Imagine this scenario:
You are organizing a conference session and thinking about possible invited speakers. You want a mix of old(er) superstars and dynamic early-career people.
One of the early-career candidates for an invited talk has told you that she plans to drop out of academia soon because she is moving to the city where her husband got a job. She might teach a bit but has no plans to continue as an active researcher, despite getting a PhD in a high-profile program and doing excellent and significant work.
Do you invite her anyway because her research is interesting, or do you give the invited talk slot to someone whose career prospects would benefit from the invitation and visibility?

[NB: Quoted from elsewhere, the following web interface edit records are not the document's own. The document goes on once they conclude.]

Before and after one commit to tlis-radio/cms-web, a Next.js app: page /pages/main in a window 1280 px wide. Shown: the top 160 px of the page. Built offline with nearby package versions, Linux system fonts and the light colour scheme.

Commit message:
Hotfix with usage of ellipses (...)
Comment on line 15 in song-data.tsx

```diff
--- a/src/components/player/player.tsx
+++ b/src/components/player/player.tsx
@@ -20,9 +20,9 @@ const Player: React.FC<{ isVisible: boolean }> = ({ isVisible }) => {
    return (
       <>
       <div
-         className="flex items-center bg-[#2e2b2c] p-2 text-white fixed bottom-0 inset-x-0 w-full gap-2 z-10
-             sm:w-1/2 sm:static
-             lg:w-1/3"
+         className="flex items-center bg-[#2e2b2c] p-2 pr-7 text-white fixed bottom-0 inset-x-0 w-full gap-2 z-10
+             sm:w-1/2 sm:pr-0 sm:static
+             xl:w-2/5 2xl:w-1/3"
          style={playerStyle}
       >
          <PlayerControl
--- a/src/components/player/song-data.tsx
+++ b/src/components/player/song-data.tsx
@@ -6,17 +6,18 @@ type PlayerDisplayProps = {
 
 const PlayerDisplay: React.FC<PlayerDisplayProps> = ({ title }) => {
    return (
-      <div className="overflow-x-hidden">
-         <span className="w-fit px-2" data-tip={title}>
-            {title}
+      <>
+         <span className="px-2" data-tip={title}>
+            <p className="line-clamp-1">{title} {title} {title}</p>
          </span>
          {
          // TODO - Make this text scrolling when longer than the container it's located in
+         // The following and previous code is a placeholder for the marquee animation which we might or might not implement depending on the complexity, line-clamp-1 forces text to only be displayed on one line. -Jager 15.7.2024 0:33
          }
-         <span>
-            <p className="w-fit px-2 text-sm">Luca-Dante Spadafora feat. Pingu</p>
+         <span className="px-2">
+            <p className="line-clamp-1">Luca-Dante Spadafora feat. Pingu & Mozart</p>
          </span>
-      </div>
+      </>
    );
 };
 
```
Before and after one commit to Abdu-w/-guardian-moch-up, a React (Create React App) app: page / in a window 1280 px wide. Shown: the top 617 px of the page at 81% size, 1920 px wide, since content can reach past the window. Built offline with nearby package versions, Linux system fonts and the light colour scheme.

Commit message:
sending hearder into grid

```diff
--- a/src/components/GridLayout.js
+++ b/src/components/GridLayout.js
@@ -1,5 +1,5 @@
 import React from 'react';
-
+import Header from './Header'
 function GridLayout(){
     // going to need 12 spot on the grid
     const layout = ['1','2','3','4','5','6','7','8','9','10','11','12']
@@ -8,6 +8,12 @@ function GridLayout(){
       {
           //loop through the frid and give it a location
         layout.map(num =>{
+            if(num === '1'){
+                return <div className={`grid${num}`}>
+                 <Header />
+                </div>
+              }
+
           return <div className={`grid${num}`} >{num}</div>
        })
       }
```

Should a person's stated lack of interest in a future career involving research be a factor in this decision, assuming that there are other possible candidates whose research is as interesting and as compatible with the theme of the conference session? Or is the only thing that matters the research topic (and maybe also the individual's speaking ability)?
I think I would invite the quitting-research person anyway if she is clearly the best person for the session, no matter what her stated career goals. Even if the invited talk slot wouldn't benefit her career, it might benefit others in the audience (e.g., students or others who would learn something from her talk) or it might benefit the session overall to have a diverse group of invited speakers ("diverse" could refer to research topic, methods, career stage, gender etc.).
If, however, there were other excellent candidates who would give a similarly excellent and useful talk and who would also personally benefit from the invitation, I might well tilt towards inviting one of them instead.
One of my colleagues has been in this decision-making situation recently, so I was thinking about this type of scenario.
What would you do? (and why?)
10 years ago